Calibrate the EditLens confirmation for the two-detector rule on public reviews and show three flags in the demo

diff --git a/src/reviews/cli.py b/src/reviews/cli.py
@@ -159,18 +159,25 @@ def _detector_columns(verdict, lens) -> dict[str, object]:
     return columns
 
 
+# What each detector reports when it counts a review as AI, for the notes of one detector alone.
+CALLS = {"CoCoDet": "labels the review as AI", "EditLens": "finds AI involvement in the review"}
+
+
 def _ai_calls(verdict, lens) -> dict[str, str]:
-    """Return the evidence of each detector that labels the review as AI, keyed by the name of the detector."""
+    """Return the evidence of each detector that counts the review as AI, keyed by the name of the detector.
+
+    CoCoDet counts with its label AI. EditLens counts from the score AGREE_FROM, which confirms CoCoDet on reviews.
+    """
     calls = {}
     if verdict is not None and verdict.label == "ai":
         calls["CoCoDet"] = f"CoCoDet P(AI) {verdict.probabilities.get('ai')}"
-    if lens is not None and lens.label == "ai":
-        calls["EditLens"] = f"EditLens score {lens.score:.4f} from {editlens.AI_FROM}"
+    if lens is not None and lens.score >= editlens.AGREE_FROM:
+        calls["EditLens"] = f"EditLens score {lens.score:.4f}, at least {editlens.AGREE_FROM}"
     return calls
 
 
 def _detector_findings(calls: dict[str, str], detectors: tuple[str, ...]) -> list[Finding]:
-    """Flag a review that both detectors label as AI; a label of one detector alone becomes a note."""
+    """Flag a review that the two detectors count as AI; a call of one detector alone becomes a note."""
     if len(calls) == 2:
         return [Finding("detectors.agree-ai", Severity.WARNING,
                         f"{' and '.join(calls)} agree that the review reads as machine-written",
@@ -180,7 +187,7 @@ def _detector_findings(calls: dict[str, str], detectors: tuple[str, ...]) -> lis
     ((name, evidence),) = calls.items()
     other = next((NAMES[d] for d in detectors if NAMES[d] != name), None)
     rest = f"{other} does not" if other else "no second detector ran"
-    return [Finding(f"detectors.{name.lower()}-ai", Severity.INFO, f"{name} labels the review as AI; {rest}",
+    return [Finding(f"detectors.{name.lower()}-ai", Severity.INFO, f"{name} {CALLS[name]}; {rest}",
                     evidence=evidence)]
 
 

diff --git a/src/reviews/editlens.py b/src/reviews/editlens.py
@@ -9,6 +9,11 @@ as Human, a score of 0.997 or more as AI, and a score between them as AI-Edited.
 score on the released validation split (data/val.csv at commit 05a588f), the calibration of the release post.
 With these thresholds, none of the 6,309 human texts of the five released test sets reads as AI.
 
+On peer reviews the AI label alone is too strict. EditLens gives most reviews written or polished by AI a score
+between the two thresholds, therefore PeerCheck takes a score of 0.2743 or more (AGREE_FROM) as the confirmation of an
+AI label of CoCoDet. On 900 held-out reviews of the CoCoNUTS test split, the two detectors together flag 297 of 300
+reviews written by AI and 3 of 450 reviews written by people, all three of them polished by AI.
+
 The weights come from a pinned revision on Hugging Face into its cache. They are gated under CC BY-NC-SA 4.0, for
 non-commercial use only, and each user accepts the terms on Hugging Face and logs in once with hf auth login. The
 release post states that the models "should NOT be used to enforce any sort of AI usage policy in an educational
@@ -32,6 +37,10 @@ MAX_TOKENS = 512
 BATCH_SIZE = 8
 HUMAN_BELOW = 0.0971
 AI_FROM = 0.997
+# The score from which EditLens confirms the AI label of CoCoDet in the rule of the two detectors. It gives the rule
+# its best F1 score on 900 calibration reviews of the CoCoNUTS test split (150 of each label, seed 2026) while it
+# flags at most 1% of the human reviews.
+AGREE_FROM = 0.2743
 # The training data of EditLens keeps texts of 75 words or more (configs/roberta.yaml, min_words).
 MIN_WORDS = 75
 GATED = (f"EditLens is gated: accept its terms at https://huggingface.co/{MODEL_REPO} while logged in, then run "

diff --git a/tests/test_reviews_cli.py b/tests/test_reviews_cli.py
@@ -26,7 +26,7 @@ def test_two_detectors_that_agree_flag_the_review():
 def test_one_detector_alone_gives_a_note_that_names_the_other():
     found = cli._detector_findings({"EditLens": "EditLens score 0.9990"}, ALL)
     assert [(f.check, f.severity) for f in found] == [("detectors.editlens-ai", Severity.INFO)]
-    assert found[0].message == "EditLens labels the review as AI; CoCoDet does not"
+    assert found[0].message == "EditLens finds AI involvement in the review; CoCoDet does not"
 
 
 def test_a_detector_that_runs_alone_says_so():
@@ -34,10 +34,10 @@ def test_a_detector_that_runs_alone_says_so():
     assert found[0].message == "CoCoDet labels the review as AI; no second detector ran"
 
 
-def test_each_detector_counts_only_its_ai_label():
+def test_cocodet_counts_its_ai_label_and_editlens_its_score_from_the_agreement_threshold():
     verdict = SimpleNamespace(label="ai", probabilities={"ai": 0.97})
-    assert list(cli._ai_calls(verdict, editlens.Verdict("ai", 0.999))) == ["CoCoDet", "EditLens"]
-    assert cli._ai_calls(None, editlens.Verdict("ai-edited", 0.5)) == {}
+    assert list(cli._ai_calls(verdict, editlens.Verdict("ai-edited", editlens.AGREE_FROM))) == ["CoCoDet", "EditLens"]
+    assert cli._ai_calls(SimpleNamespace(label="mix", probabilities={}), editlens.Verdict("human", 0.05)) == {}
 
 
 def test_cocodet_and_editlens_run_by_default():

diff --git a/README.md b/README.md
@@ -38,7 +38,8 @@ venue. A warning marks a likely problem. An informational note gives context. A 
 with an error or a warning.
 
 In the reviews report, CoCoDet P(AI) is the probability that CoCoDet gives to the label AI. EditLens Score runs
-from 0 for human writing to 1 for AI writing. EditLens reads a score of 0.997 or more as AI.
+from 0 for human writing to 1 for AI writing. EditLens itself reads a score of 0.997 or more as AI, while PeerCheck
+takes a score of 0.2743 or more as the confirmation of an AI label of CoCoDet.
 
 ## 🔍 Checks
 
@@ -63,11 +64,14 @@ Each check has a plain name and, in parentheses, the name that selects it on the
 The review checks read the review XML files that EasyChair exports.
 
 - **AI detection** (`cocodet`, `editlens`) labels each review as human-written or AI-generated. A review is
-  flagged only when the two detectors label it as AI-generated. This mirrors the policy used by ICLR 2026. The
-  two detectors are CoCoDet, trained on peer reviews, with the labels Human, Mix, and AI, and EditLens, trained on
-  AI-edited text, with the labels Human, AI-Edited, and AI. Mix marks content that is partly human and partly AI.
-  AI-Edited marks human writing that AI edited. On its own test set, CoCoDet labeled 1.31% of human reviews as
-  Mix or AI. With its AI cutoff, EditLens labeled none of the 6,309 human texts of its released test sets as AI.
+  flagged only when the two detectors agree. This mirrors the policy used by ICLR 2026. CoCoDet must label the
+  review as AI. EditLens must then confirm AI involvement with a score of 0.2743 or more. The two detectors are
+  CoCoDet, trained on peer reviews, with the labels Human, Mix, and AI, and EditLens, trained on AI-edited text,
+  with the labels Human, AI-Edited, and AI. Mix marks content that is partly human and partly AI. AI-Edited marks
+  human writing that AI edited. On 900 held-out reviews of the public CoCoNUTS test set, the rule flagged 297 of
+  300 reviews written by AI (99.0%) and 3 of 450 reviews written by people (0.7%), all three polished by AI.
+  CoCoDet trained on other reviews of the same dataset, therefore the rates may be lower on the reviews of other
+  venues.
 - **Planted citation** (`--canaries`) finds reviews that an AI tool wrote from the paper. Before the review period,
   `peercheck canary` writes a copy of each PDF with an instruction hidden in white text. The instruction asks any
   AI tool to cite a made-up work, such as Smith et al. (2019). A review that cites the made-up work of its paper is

● WHAT THE TASK REQUIRES
Look through the records above for the string "texts", then copy every line that has it.

● THE COMPLETED TASK
 With these thresholds, none of the 6,309 human texts of the five released test sets reads as AI.
 # The training data of EditLens keeps texts of 75 words or more (configs/roberta.yaml, min_words).
-  Mix or AI. With its AI cutoff, EditLens labeled none of the 6,309 human texts of its released test sets as AI.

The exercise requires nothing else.